Tuesday, May 12, 2009

"Beaufort" (Language - Hebrew) (2007) - Movie Review

From the films having the time to peruse the detailed intricacies of a war, one thing is the critical and the most essential part of that cruel process, waiting. That characteristic to listen to the crackled voice on a radio and a machine hitting its head like a screwed up drum toy of the destiny of the soldiers in a station seem to be the scariest, frustrating and agonizing procedure in serving the army. When the distant sounds of the mortars echoes into the far and vast mountains in the Beaufort, it is the fear and the growing up of these young kids becoming the story of this film. This Israeli film based upon the novel of same name by Ron Leshem narrates the final days of the IDF soldiers stationed out there before withdrawing.

In the last shot of the film, a soldier gets down from the artillery vehicle, strips out his one piece snow suit, the fleece and everything which has been guarding from cold and not the mortars, tells the tightened soul wrapped in layers for the war he just sat through.

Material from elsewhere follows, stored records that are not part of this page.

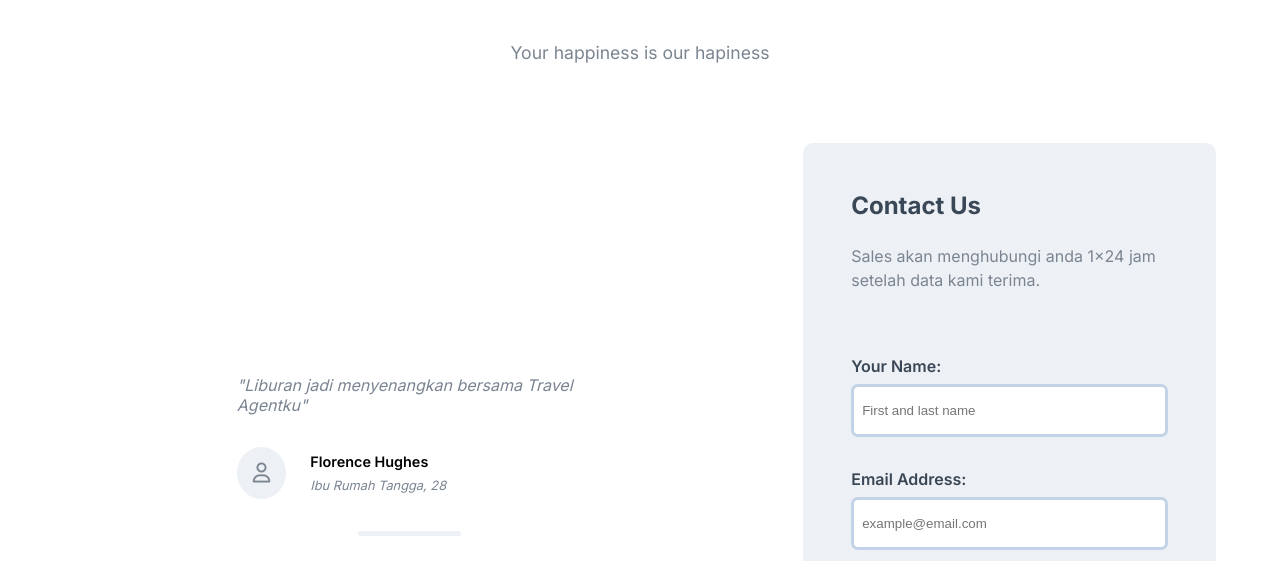
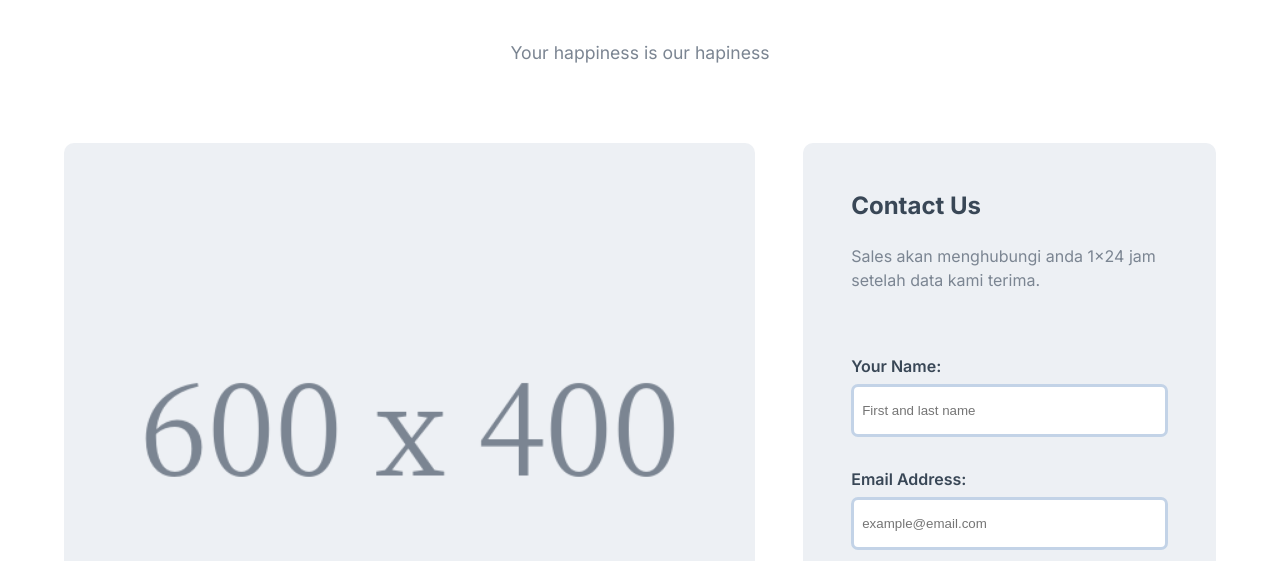
Before and after one commit to revou-fundamental-course/13-nov-23-banidesu, a plain HTML site: page index.html in a window 1280 px wide. Shown: the part 239-800 px from the top of the page. Drawn offline with nearby package versions, Linux system fonts and the light colour scheme.

Commit message:
carousel

```diff
--- a/css/style.css
+++ b/css/style.css
@@ -146,7 +146,7 @@ section#home .content .col-7 .sliders {
     overflow: hidden;
 }
 
-section#home .content .col-7 .img {
+section#home .content .col-7 .sliders .img {
     width: 100%;
     max-width: 100%;
     height: 200px;
@@ -509,6 +509,11 @@ footer>p {
         gap: 2rem;
     }
 
+    section#home .content .col-7 .sliders,
+    section#home .content .col-7 .sliders .img {
+        height: 300px;
+    }
+
     /* section#home .content .col-7 {
         max-width: 100%;
     } */
@@ -570,6 +575,11 @@ footer>p {
         max-width: 60%;
     }
 
+    section#home .content .col-7 .sliders,
+    section#home .content .col-7 .sliders .img {
+        height: 500px;
+    }
+
     section#home .content .col-7 .item {
         max-width: 50%;
     }
--- a/js/script.js
+++ b/js/script.js
@@ -26,19 +26,17 @@ $(function () {
     //     slide.style.transform = `translateX(${indx * 100}%)`;
     // });
 
-    let i = 1;
+    let i = 0;
     setInterval(() => {
         Array.from(slides).forEach((item, index) => {
-            if (i < slides.length) {
-                item.style.transform = `translateX(-${i * 100}%)`
-            }
+            // Calculate the translation based on the current index
+            const translation = index === i ? 0 : 100 * (index - i);
+
+            // Apply the translation to the current slide
+            item.style.transform = `translateX(${translation}%)`;
         });
 
-        if (i < slides.length) {
-            i++;
-        }
-        else {
-            i = 0;
-        }
+        // Increment the index for the next iteration
+        i = (i + 1) % slides.length;
     }, 2000);
 });
```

This film after “Jarhead” does the thing of being waited upon. Long before the media bathed itself in the information of these, bravery stood for being in the army and courage the second skin for the men. It was thought that gunning and fearlessly entering the territories of the enemies defined by the borders and politics defined those characteristics. The films and the media has shed light on the barren land of nothing but expecting the light to come through realigns these thoughts. But more than realigning is the realization of what meant as the courage and bravery begins to alleviate into the helplessness and the shattering of trust and belief on the cause.

A helicopter lands on a mountain when Liraz (Oshri Cohen) and another soldier gets a man from the machine amongst the raining mortars. They received an expert from bomb squad to clear the road for evacuation. He is Ziv (Ohad Knoller) and seeing the initial video of the device on the road, he says it is dangerous. Liraz a young kid says it is no news that it is dangerous and he does not need a man from the chopper to inform this. We see this arrogant kid with blood boiling for country when he yells this. We wonder why there is no wise commander interfering and softening the kid. Tell him that the bomb expert knows what he is talking. There is no one, because Liraz is the commander and the men under him are at average age of nineteen.

Through Ziv we see the coffin shaped tunnel passages in the bunker. In the wake of the night, Ziv is woken up by Liraz to investigate the road and a couple of minutes to stretch gets Ziv to be lost in this tunnel. He stops by the outpost called “Green”. The most sensitive zone in the station, that is the one which has been guarded by some how or other by the Israelis since 1982 when they captured the fort. Now it is a sitting duck position to be hit by the Hezbollah. The next day morning Ziv ventures upon the device and that event begins the humanization of the tough Liraz to visit what and who he is doing in this middle of bomb storms.

In the closed space of bunker, Liraz is a walking iron. Making sure he stands still and make his powerful brown eyes to get the things done by his soldiers. There is the inner war in him being dejected by the inertness of the government to stay put watching the enemies shell out the fear in the crew while at the same time sees his duty and his ideology of being patriotic stopping him to do the criticism. But one by one he sees his soldiers behind getting killed not in a mission or fight but in the act of guarding. Guarding knowing that the attacks are imminent and the government has folded hands watching it go down.

This film which sees the war and the place of history made of stone related by the claim made by people some years ago with a sad face. Thousand of years before the mistakes committed have been redone without a clear order allegedly said in the film. Now after eighteen years losing soldiers, this place has a final say in the minds of a rigid leader. While Liraz is the man been tested of his emotions in an environment which does not allow goes around hiding it, there is Koris (Itay Tiran) the medic advocating the pragmatism of the predicament they are in. No one gives a damn about their well being and they need to get the hell out of here. But more than the attachment to the duty, it is the automatic entitlement to safe guard his command and station coming in front of Liraz.

Written and Directed by Joseph Cedar, “Beaufort” has the photography by Ofer Inov to heights of precision in letting the ray of light pass through the gaps of the concrete blocks. Not phony but clearly a touch of gold in to the art of making. The music Yishai Adar constantly runs a buzz of the fragile situation of the place these people reside in. And in the soft and moving lyrics of musical soldier Shpitzer (Arthur Perzev) is the defining time the film moves us into tears on the loss these men witness in the immobility of their actions. “Beaufort” is said to be a war film and it indeed is with the back ground. But more than that is the process of hard men learning the fragility of their life given up so easily in the long and narrow tables of borders, orders and ideologies.

No comments: